New in 2017 A young man cons his way into the lives of a wealthy New York couple in this revival of John Guare's award-winning play.
From the producers: Inspired by a true story, John Guare's "Six Degrees of Separation" follows the trail of a young black con man who insinuates himself into the lives of a wealthy white New York couple. After a shocking surprise, however, their picture of the young man changes, and the couple try to piece together the connections that gave him access to their lives.
"Six Degrees of Separation" premiered Off-Broadway at the Mitzi E. Newhouse Theater in 1990, before moving to the Vivian Beaumont Theater later that year.
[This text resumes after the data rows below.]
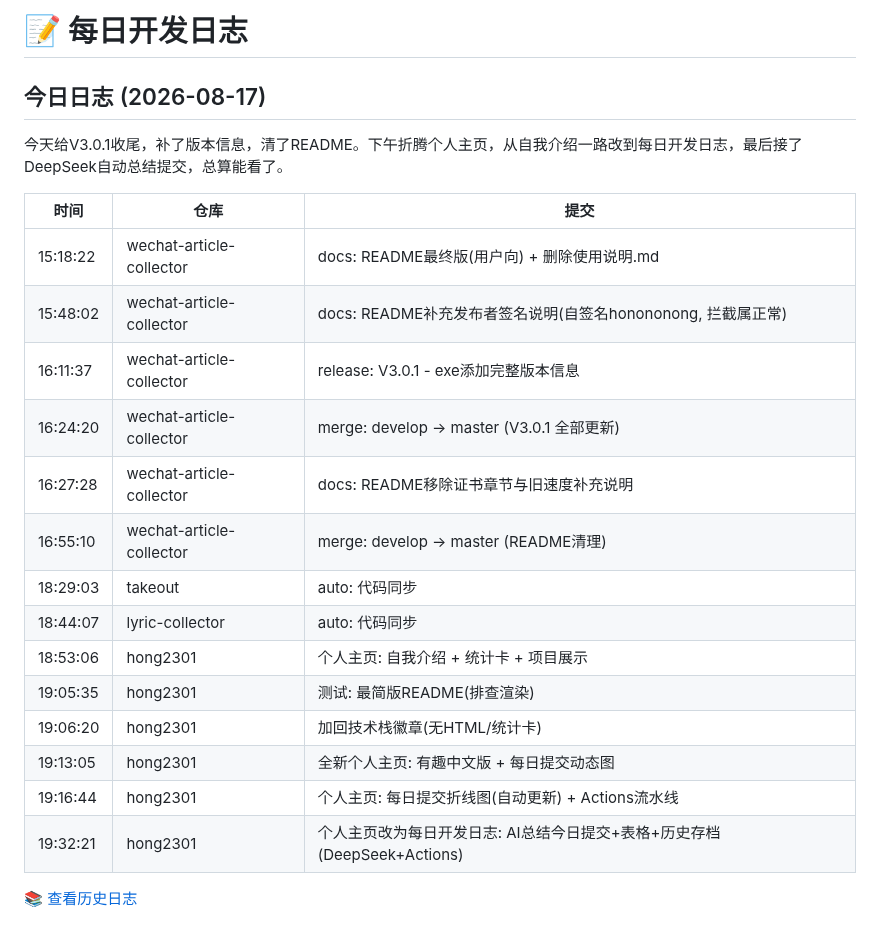
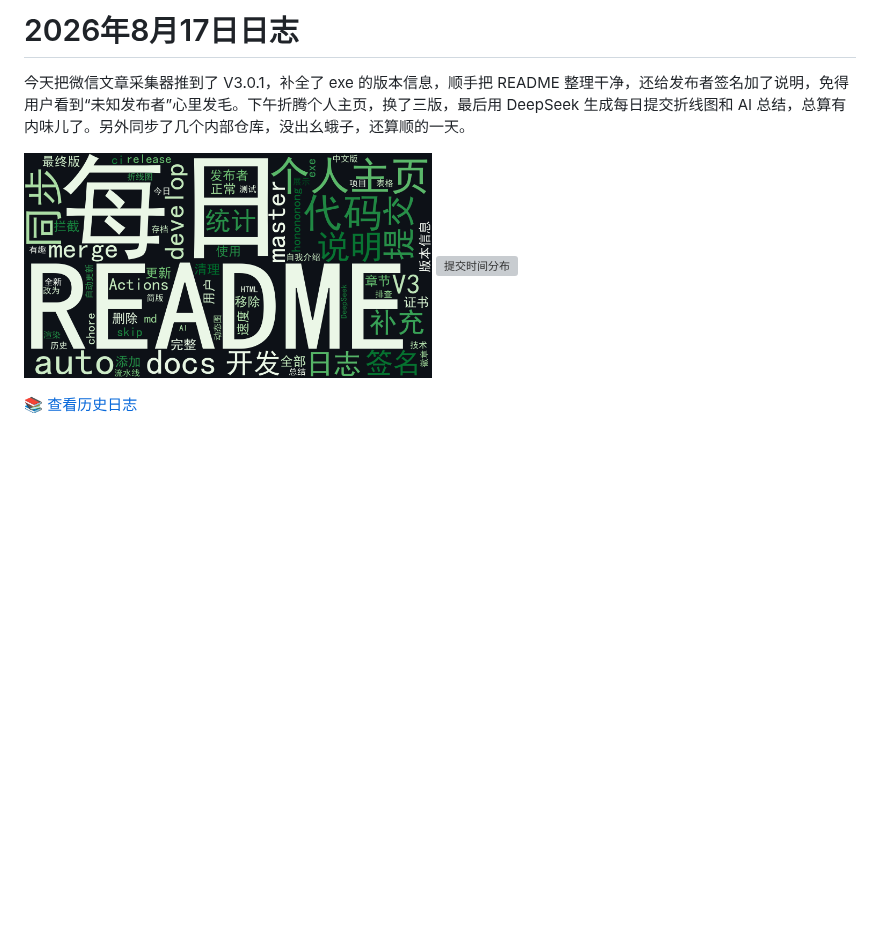
Before and after one commit to hong2301/hong2301, a Markdown page: README.md, the part around the change. Drawn GitHub-style; pictures changed too: wordcloud.png (added); blank space fills up the shorter version; grey boxes are pictures that could not be loaded.

```diff
--- a/README.md
+++ b/README.md
@@ -1,24 +1,8 @@
-# 📝 每日开发日志
+# 2026年8月17日日志
 
-## 今日日志 (2026-08-17)
 
-今天给V3.0.1收尾，补了版本信息，清了README。下午折腾个人主页，从自我介绍一路改到每日开发日志，最后接了DeepSeek自动总结提交，总算能看了。
+今天把微信文章采集器推到了 V3.0.1，补全了 exe 的版本信息，顺手把 README 整理干净，还给发布者签名加了说明，免得用户看到“未知发布者”心里发毛。下午折腾个人主页，换了三版，最后用 DeepSeek 生成每日提交折线图和 AI 总结，总算有内味儿了。另外同步了几个内部仓库，没出幺蛾子，还算顺的一天。
 
-| 时间 | 仓库 | 提交 |
-|---|---|---|
-| 15:18:22 | wechat-article-collector | docs: README最终版(用户向) + 删除使用说明.md |
-| 15:48:02 | wechat-article-collector | docs: README补充发布者签名说明(自签名honononong, 拦截属正常) |
-| 16:11:37 | wechat-article-collector | release: V3.0.1 - exe添加完整版本信息 |
-| 16:24:20 | wechat-article-collector | merge: develop -> master (V3.0.1 全部更新) |
-| 16:27:28 | wechat-article-collector | docs: README移除证书章节与旧速度补充说明 |
-| 16:55:10 | wechat-article-collector | merge: develop -> master (README清理) |
-| 18:29:03 | takeout | auto: 代码同步 |
-| 18:44:07 | lyric-collector | auto: 代码同步 |
-| 18:53:06 | hong2301 | 个人主页: 自我介绍 + 统计卡 + 项目展示 |
-| 19:05:35 | hong2301 | 测试: 最简版README(排查渲染) |
-| 19:06:20 | hong2301 | 加回技术栈徽章(无HTML/统计卡) |
-| 19:13:05 | hong2301 | 全新个人主页: 有趣中文版 + 每日提交动态图 |
-| 19:16:44 | hong2301 | 个人主页: 每日提交折线图(自动更新) + Actions流水线 |
-| 19:32:21 | hong2301 | 个人主页改为每日开发日志: AI总结今日提交+表格+历史存档(DeepSeek+Actions) |
+<img src="wordcloud.png" width="49%" alt="提交词云"/> <img src="pie.svg" width="49%" alt="提交时间分布"/>
 
 📚 [查看历史日志](./logs/)
```
Also changed, not shown: logs/2026-08-17.md (+3 -19 lines), logs/2026-08-17-wordcloud.png (added), 4 other files.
The play received the 1991 New York Drama Critics Circle Award for Best Play, an Obie Award for playwright John Guare and the 1993 Laurence Olivier Award for Best New Play. It was a finalist for the 1991 Pulitzer Prize for Drama and received a Tony Award nomination for Best Play. The original Broadway cast featured Stockard Channing as Ouisa, John Cunningham as Flan and Courtney B. Vance as Paul.
The cast is headed by seven-time Emmy Award winner Allison Janney ("Mom," "The Girl on the Train"), Tony Award winner John Benjamin Hickey ("The Normal Heart," "Manhattan") and Corey Hawkins ("Straight Outta Compton," "24: Legacy"). Trip Cullman ("Significant Other," "Punk Rock") directs.
Guare’s other plays include "A Free Man Of Color" (Pulitzer Prize finalist), "House of Blue Leaves" (Obie/NY Drama Critics Circle Award for Best Play), "Two Gentlemen of Verona" (NY Drama Critics Circle Award, Tony Award for Best Musical) and Sweet Smell of Success (Tony nomination for Best Book of a Musical).
While two sensational performances occupy the play's molten center, the entire ensemble that surrounds them is on fire. That heat is due in part to Cullman's whiplash pacing. But it also rises from the play itself...it remains a work of stinging satirical brilliance, creeping poignancy and teasing ambiguity. The play remains very much of its time, which doesn't mean it's not still hugely entertaining, clever and provocative, especially in Cullman's superbly cast, high-octane production.
Beautifully unsettling...Guare's delicious social satire [has] aged far better than you'd expect, considering that the title phrase is now firmly entrenched in our vernacular. Allison Janney [is] absolutely sublime. The way that Ouisa and Flan - and their friends - get fooled by Paul provides plenty of comic fodder. But there's plenty of profundity as well.